In the previous article I talked about the lapse in the top down approach to the sports programs in the county.
While the last article was highly observational this one is a purely opinion piece, taken from my experience coaching different sports in the county.
I have spoken with many parents and coaches at many different levels and along with my own experience parenting my children. There seems to be a lack in this generation of the competitive fire that used to be so prevalent in previous years.
The competitive fire is a very important aspect of sports.
From the entry level little league programs all the way to the professional level.
It’s becoming increasingly difficult to bring out those aggressive behaviors and spirit of competition that made our predecessors so successful.
I am not saying that it doesn’t exist, as some kids exhibit it from day one. But what used to be the majority in sports programs is now the minority.
On a team of 12 kids you will have four or five that are on fire and willing to charge the breach headlong, whereas the others provide support.
The situation used to be reversed as each team had one or two kids that lacked competitive fire and the rest were gun-ho.
What has led to this?
I’m not really sure as anything proposed would be conjecture. My humble opinion is that the kids are inundated with numerous hobbies that split their focus.
Video games and YouTube have a major influence over our youth. Most of the competitive fire I’m speaking of is put in reserve by the children to be unleashed on campers in Call of Duty or Fortnite.

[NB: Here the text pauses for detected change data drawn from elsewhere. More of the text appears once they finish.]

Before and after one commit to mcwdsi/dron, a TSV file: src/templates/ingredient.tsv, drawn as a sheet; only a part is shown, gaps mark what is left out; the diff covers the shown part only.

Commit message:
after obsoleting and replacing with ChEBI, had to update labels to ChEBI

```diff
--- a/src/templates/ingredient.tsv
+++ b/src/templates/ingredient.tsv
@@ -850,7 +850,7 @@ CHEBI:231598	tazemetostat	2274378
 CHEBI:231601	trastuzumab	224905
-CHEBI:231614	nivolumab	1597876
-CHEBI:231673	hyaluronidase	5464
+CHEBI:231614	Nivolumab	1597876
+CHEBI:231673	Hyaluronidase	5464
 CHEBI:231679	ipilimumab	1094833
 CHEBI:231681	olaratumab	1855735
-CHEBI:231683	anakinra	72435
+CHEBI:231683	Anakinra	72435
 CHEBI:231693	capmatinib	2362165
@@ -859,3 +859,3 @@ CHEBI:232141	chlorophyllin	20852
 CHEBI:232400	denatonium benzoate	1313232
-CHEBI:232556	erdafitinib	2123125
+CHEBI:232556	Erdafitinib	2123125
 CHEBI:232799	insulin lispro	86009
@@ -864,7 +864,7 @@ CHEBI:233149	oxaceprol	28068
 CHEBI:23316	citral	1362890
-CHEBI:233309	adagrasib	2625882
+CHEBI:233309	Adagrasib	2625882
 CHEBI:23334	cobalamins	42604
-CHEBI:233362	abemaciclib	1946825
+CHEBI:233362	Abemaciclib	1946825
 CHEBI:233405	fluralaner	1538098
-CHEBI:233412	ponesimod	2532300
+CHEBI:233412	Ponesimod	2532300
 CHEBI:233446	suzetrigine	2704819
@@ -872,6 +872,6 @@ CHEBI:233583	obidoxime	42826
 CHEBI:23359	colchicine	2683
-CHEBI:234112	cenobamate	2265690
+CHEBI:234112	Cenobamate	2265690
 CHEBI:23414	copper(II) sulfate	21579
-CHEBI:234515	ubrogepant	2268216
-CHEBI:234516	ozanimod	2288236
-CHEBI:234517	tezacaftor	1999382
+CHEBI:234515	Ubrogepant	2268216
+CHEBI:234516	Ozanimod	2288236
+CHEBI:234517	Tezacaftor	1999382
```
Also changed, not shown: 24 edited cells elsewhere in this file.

I think it’s a healthy dose anti-bullying measures coupled with aforementioned electronics and a drumming down from some coaches to stomp out that fire.
I was always coached to show aggression and fire on the field but once you leave the field you also leave all of that behind.
So, what is the answer you may ask?
I’m not sure there is one. It may just be where we are as a society. Some may say it’s just born in them and that may also be true as evidenced with my own children to which one is very competitive and aggressive and the other not so much.
As a coach we love all our kids and will always work to bring out the best in them. If I had to chose between having good kids who will become good contributors to society or aggressive behavior on the field, the good kids metaphor would win hands down, but is it too much to wish to have them both ? I hope not.